(Exercise input)
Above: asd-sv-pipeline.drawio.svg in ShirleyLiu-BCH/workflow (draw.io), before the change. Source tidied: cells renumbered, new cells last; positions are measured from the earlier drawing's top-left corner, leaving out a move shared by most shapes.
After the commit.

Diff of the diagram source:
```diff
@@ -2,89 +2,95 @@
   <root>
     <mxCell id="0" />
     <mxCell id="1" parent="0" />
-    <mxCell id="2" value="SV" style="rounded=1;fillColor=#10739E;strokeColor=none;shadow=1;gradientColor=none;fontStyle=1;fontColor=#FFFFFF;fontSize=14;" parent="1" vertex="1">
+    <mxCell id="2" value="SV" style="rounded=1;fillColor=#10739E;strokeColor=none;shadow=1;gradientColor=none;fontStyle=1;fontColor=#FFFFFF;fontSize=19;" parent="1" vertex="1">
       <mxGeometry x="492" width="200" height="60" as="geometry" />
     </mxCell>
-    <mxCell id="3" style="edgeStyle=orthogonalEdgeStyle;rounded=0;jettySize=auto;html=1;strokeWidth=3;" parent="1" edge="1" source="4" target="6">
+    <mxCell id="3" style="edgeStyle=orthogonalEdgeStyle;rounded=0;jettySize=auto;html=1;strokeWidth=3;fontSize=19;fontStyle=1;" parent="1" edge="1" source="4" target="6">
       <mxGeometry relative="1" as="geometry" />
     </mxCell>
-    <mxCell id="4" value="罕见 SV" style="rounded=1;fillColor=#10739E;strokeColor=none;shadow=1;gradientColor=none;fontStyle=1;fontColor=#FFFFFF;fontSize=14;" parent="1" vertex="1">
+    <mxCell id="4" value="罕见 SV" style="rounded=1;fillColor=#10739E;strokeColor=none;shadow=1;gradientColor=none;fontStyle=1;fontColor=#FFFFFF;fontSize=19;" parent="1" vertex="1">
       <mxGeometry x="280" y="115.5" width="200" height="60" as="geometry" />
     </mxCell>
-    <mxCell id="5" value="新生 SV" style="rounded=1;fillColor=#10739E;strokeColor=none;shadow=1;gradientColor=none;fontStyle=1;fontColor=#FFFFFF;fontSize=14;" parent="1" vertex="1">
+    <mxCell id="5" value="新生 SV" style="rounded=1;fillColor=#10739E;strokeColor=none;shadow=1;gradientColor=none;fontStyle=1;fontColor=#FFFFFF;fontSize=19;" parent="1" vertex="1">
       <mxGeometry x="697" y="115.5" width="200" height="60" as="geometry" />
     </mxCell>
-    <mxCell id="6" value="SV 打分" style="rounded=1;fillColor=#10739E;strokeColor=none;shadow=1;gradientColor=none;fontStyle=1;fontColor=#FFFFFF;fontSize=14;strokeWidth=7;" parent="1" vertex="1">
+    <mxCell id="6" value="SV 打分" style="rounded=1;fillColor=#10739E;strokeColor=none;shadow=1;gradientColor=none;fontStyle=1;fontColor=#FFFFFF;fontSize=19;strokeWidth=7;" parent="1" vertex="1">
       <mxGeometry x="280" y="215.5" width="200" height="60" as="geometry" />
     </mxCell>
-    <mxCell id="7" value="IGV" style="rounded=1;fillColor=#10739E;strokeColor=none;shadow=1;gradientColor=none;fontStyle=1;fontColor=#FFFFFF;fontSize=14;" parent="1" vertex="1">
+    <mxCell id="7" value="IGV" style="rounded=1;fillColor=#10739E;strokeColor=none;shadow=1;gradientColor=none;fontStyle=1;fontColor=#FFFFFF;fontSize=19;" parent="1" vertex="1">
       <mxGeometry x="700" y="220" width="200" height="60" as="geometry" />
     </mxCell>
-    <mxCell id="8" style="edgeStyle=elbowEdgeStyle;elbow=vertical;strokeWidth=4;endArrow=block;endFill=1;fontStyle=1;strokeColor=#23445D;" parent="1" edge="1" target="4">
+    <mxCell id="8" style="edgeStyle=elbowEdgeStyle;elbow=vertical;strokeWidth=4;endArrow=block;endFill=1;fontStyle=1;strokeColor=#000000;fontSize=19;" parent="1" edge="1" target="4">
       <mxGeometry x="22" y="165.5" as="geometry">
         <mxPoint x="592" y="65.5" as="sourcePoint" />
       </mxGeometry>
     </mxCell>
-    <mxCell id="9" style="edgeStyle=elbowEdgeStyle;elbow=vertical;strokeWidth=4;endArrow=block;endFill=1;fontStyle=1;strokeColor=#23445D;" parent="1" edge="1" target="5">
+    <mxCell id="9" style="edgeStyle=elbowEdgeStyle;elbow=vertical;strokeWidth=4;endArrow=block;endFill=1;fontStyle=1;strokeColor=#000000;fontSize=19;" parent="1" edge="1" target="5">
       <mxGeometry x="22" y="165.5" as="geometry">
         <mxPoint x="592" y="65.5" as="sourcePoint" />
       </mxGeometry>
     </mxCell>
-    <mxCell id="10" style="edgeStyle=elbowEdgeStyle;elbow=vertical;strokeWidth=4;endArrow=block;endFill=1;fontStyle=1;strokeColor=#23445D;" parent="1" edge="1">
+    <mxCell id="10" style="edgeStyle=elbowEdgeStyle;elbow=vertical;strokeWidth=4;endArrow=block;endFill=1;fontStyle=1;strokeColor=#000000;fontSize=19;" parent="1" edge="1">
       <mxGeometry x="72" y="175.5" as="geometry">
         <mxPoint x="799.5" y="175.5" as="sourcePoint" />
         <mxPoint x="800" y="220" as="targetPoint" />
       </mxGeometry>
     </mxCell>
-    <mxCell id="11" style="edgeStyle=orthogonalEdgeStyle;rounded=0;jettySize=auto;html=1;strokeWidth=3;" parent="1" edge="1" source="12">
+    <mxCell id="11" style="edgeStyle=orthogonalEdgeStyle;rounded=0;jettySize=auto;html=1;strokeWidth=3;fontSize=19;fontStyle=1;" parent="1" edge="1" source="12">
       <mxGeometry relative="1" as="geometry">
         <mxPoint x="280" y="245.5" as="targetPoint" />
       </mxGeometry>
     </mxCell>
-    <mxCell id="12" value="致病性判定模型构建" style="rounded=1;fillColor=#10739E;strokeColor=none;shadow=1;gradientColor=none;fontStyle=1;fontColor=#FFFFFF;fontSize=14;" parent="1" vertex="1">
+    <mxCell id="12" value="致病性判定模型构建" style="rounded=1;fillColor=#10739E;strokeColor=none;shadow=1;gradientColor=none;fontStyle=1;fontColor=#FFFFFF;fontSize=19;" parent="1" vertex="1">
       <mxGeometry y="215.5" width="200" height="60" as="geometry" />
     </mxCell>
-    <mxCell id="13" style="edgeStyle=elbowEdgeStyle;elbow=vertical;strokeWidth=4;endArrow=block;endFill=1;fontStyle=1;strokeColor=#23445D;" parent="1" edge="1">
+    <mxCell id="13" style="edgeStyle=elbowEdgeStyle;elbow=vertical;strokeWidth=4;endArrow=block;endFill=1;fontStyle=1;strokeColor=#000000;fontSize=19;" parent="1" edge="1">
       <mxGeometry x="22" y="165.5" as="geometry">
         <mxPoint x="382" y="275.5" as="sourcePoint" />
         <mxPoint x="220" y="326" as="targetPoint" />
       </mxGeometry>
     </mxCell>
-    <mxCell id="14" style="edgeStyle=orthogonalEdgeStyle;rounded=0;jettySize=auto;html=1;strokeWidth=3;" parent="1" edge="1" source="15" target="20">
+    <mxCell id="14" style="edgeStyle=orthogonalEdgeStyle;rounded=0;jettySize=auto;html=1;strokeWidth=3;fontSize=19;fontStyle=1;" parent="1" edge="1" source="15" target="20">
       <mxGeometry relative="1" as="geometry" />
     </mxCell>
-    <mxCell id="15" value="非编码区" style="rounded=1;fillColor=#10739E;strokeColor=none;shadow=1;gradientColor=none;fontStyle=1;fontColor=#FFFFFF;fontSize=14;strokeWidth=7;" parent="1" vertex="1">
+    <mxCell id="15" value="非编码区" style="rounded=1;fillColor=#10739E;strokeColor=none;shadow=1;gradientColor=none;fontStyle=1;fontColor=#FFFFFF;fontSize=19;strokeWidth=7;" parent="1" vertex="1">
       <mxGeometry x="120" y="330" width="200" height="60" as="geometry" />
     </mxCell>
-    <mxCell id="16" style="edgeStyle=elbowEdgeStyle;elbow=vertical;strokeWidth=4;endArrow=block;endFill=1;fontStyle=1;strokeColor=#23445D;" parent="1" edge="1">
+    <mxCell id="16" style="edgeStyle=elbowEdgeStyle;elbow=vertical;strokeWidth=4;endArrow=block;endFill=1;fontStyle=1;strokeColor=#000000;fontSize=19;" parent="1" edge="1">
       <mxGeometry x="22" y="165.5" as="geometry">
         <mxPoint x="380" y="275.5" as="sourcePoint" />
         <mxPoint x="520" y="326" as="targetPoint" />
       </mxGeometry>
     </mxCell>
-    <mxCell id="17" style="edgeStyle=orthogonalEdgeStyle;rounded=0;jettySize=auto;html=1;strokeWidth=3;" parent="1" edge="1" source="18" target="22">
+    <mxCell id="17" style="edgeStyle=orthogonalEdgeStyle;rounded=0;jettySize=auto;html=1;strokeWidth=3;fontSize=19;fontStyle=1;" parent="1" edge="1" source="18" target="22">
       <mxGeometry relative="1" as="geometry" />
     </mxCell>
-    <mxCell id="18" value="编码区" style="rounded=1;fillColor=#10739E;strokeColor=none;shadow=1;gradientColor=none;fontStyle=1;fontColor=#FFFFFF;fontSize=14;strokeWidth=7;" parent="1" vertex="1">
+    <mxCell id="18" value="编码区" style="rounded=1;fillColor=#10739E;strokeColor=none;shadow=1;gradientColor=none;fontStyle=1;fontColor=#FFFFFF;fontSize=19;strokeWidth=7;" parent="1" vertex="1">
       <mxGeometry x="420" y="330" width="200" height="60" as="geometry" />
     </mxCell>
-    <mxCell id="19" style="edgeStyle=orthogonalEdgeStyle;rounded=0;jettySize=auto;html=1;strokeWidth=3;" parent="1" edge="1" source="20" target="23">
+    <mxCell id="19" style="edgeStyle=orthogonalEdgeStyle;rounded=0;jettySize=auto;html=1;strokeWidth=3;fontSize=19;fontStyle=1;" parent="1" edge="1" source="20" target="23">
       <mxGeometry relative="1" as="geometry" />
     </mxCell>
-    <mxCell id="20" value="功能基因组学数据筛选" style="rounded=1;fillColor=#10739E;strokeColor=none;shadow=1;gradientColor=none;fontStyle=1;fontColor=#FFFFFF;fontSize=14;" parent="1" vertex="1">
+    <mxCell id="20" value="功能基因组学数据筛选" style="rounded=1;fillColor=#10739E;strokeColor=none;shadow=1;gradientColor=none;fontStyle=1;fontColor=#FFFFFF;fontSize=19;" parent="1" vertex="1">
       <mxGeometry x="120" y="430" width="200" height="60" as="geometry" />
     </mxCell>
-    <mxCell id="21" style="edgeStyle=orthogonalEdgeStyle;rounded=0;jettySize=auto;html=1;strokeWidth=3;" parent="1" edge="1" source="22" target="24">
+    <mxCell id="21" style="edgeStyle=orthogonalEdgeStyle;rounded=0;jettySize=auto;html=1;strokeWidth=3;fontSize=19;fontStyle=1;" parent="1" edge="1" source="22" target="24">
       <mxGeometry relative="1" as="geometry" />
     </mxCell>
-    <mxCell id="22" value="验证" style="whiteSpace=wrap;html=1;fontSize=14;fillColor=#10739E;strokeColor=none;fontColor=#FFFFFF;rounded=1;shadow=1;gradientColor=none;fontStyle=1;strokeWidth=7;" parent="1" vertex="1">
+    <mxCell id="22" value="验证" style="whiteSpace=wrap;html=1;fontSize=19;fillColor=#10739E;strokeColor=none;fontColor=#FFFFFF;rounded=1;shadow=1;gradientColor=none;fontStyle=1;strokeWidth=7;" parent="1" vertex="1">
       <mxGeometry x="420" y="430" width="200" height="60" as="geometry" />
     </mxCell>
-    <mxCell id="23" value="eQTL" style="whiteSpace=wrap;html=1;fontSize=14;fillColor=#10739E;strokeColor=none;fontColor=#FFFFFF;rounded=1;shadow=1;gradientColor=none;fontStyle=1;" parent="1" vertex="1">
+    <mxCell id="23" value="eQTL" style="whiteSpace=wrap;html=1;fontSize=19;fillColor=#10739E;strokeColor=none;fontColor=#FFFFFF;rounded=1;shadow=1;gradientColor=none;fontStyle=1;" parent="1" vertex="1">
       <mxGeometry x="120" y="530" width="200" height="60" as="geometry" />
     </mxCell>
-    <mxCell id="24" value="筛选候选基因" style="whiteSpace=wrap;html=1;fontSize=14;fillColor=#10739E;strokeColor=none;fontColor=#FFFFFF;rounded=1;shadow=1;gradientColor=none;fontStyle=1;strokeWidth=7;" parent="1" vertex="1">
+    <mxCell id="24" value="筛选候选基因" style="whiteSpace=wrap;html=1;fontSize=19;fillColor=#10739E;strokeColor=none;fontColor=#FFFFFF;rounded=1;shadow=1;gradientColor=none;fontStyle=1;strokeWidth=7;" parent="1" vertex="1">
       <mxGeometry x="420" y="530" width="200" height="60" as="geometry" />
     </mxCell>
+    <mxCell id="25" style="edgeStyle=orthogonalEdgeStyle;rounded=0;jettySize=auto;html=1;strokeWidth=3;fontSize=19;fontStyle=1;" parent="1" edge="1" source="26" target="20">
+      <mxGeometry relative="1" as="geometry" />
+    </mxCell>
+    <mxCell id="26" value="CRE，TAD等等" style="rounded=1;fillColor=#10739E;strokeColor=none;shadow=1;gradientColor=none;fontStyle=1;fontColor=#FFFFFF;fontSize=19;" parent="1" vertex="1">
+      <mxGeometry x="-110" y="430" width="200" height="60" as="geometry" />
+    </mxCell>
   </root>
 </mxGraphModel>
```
(End Exercise input)
• [About this exercise] Every line above with the string "sourcePoint" in it should be copied into the answer.

• [Solution to this problem]
         <mxPoint x="592" y="65.5" as="sourcePoint" />
         <mxPoint x="592" y="65.5" as="sourcePoint" />
         <mxPoint x="799.5" y="175.5" as="sourcePoint" />
         <mxPoint x="382" y="275.5" as="sourcePoint" />
         <mxPoint x="380" y="275.5" as="sourcePoint" />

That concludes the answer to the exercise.